(Edit difference data)
···

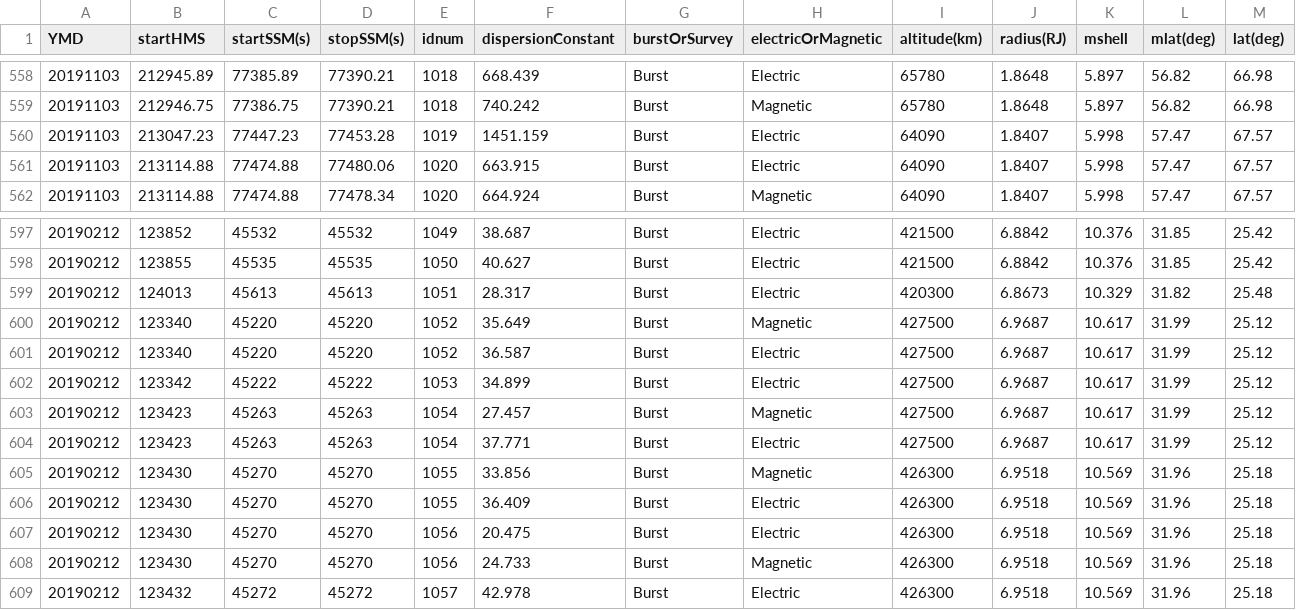
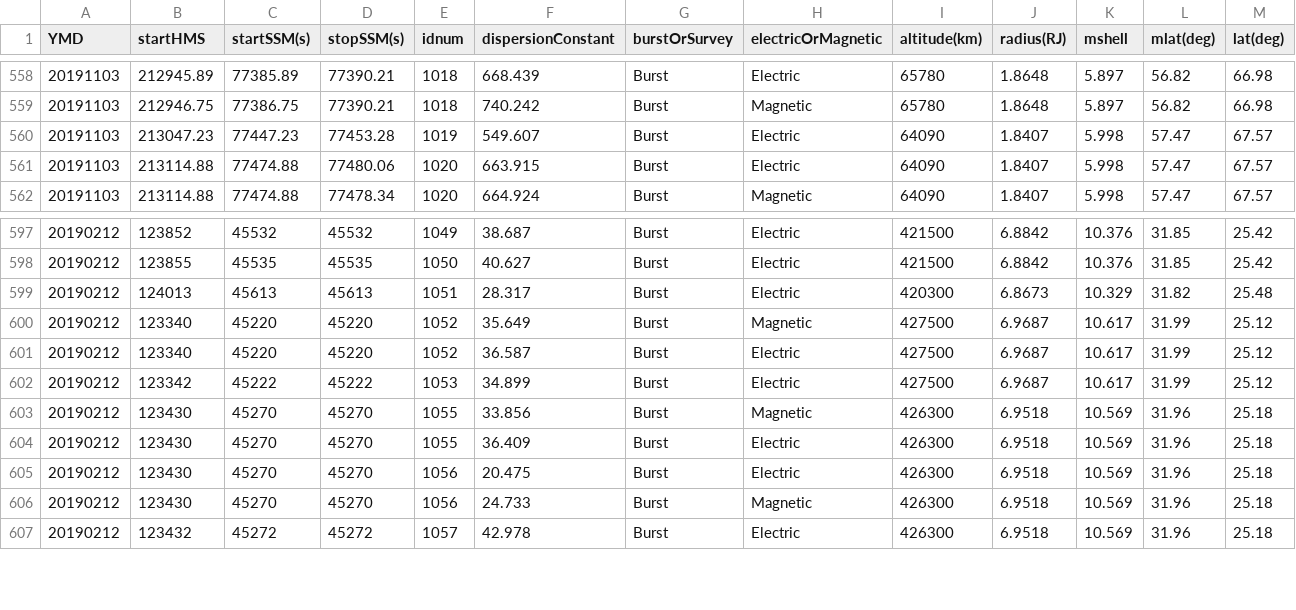
Before and after one commit to MilneBotMKII/Whistler-Research, a CSV file: WhistlerData.csv, drawn as a sheet; only a part is shown, gaps mark what is left out; rows hold the shown columns only; the diff names each change by its address in the sheet, - before the commit and + after, or states it on an @@ line.

Commit message:
fixed a burst/survey misalignment for whistler ID 17 and 1019

```diff
--- a/WhistlerData.csv
+++ b/WhistlerData.csv
-F560 (dispersionConstant): 1451.159
+F560 (dispersionConstant): 549.607
-row 603: 20190212 | 123423 | 45263 | 45263 | 1054 | 27.457 | Burst | Magnetic | 427500 | 6.9687 | 10.617 | 31.99 | 25.12
-row 604: 20190212 | 123423 | 45263 | 45263 | 1054 | 37.771 | Burst | Electric | 427500 | 6.9687 | 10.617 | 31.99 | 25.12
```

···

**Task prompt:**
Collect every line from the records above that contains the word "WhistlerData".

**Answer for this exercise:**
Before and after one commit to MilneBotMKII/Whistler-Research, a CSV file: WhistlerData.csv, drawn as a sheet; only a part is shown, gaps mark what is left out; rows hold the shown columns only; the diff names each change by its address in the sheet, - before the commit and + after, or states it on an @@ line.
--- a/WhistlerData.csv
+++ b/WhistlerData.csv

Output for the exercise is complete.